What are some popular consensus mechanisms and how do they work? | Flint
Introduction to Consensus Mechanism
Blockchain, by its very nature, is a technology that relies on a distributed ledger system. It means that there’s no central authority controlling the operations of the chain. Fundamentally, every network needs a few controllers/ mechanisms so that the network functions smoothly. As in the case of a decentralized world, there can’t be a single authority controlling the entire operations of the chain. To solve this issue, here comes the concept of a consensus mechanism.
Consensus means “general agreement” and mechanism means “method/ methodology”. In simple words, to check up on the happenings of the chain, a methodology is being set on every blockchain which is called a consensus mechanism.
Technically, the consensus mechanism is the way by which the nodes — the computers on the blockchain validate the transactions happening on the chain. As per the official Ethereum website, a consensus mechanism is a set of protocols or consensus algorithms that allow distributed systems (networks of computers) to work together and stay secure.
Need for Consensus Mechanism
The need for a consensus mechanism arose in order to prevent bad players from capturing the network. Bad players may include persons doing multiple false transactions etc.
Consensus mechanisms also solve the problem of double-spending by making it expensive and difficult to propose a new block of validated transactions, discouraging bad actors from trying.
Similarly, the mechanism incentivizes the “good” nodes to propose blocks they genuinely believe will be accepted to receive valuable rewards.
Types of Consensus Mechanisms
Proof of Work
Proof of work is the original consensus mechanism that was first used by bitcoin. Under this mechanism, to validate a transaction, all miners need to solve a complex mathematical puzzle. The one who solves the puzzle the fastest is the winner and gets to upload & validate the transaction. The winner is also rewarded with a pre-determined amount of crypto.
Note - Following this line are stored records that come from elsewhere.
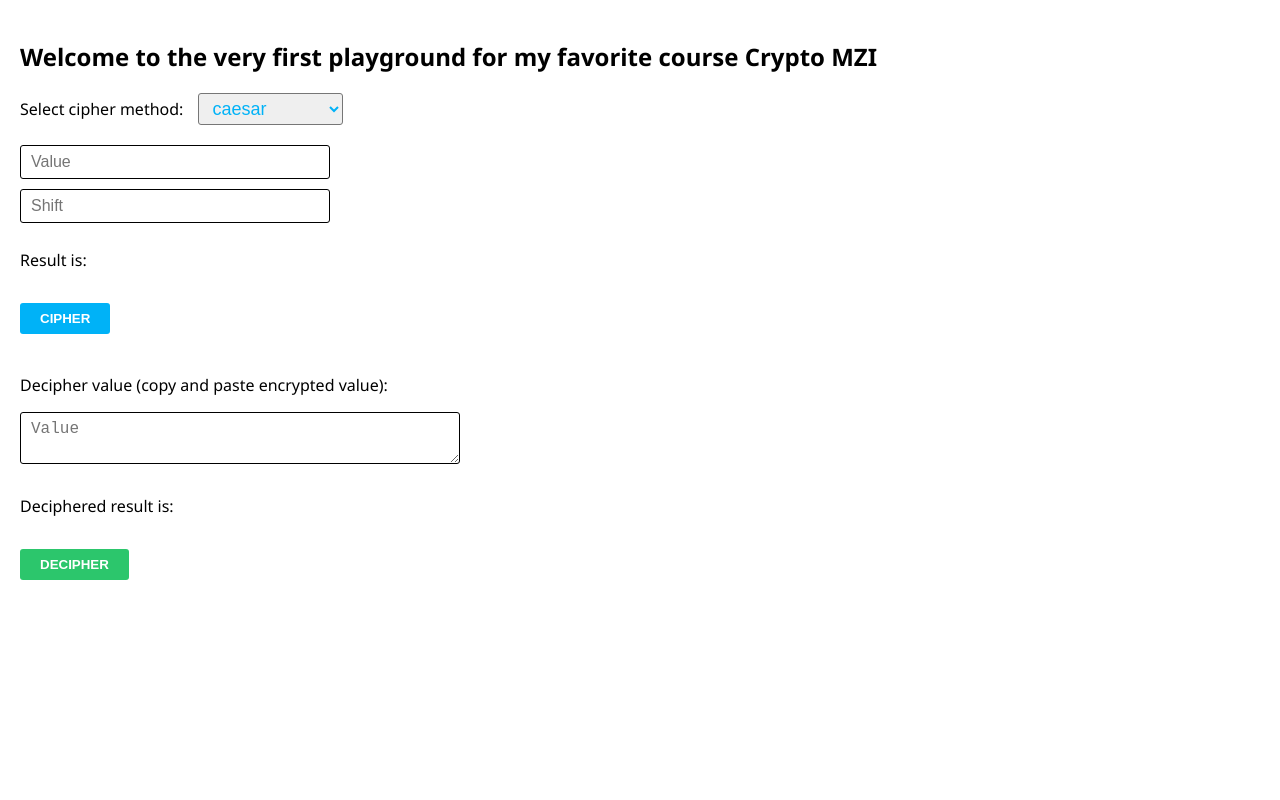
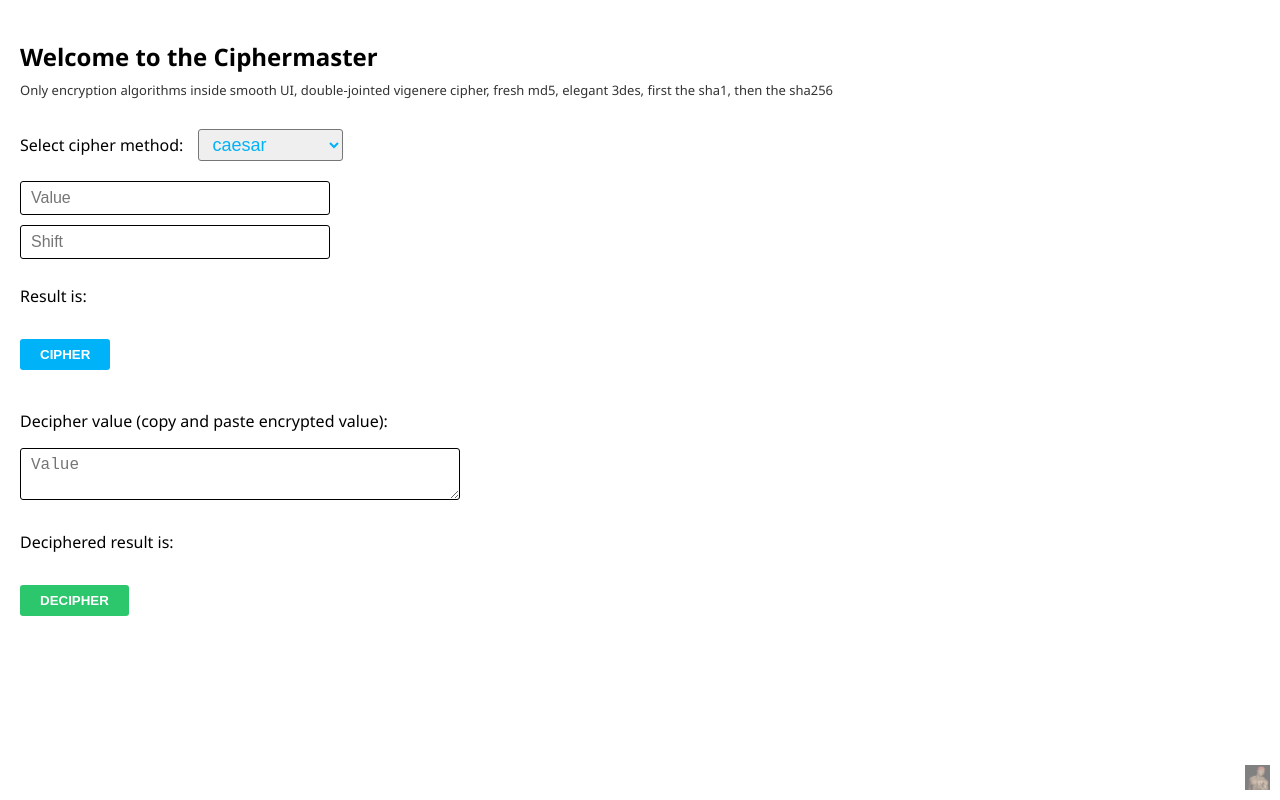
Before and after one commit to Lendvou/Cipher-client, a plain HTML site: page index.html in a window 1280 px wide. Drawn offline with nearby package versions, Linux system fonts and the light colour scheme.

Commit message:
Style changes

```diff
--- a/index.html
+++ b/index.html
@@ -8,9 +8,11 @@
 	</head>
 	<body>
 		<div id="app">
-			<h2>
-				Welcome to the very first playground for my favorite course Crypto MZI
-			</h2>
+			<h2>Welcome to the Ciphermaster</h2>
+			<p class="info">
+				Only encryption algorithms inside smooth UI, double-jointed vigenere
+				cipher, fresh md5, elegant 3des, first the sha1, then the sha256
+			</p>
 			<span>Select cipher method:</span>
 			<select name="" id="select">
 				<option value="caesar">caesar</option>
@@ -59,6 +61,10 @@
 				<p id="md5-output"></p>
 				<button id="md5-button">cipher</button>
 			</div> -->
+
+			<a href="https://youtu.be/8d44ykdKvCw?t=35">
+				<img src="./tenor.gif" alt="" id="flex-image" />
+			</a>
 		</div>
 	</body>
 	<script
--- a/styles.css
+++ b/styles.css
@@ -46,6 +46,16 @@ body {
 }
 #select:focus {
 	border-color: var(--blue);
+}
+
+h2 {
+	margin-bottom: 8px;
+}
+.info {
+	margin-top: 0;
+	margin-bottom: 30px;
+	font-size: 13px;
+	opacity: 0.8;
 }
 
 #button {
@@ -103,3 +113,11 @@ body {
 #button-decipher:hover {
 	background-color: #2dbc67;
 }
+
+#flex-image {
+	position: absolute;
+	bottom: 10px;
+	right: 10px;
+	width: 25px;
+	opacity: 0.5;
+}
```
Also changed, not shown: tenor.gif (added).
As everyone has to solve the puzzle and only one gets to win the transaction, a lot of developers realized this early that this method is time-consuming as well as consumes a lot of energy. Hence, it’s not sustainable and scalable. This led to another consensus mechanism called proof of stake.
Read more about What is Proof of Work? to understand the concept in depth
Proof of Stake
Proof of stake is the updated version of proof of work to validate the transaction on the chain. Under this mechanism, the miners (called validators here) get a chance to stake their native crypto in exchange for getting the chance to validate a transaction and hence win some reward. A winner is selected on the amount of crypto each validator has in the pool and the duration of time they’ve had it there. It is meant to reward the most invested participant.
Read more about What is Proof of Stake? to understand PoS better
Proof of History
Proof of History is an evolved version of Proof of Stake. A Solana native mechanism, proof of history works on validating a transaction based on previous historical events. It employs the Verifiable Delay Function, which calculates the time based on historical occurrences. After analyzing these occurrences, a hash function is
constructed that can be confirmed by anybody. Every block created by the network has this hash appended to it.
You can read more about What is Proof of History? to understand better
The main aim behind every consensus mechanism is to validate a transaction in the best possible manner and remove bad players from the network. Proof of Work is still being used on many chains including bitcoin and ethereum, Proof of Stake is considered to be the future with its easy scalability and sustainability. Proof of History, though, an updated version, still remains native to Solana amongst mainstream blockchains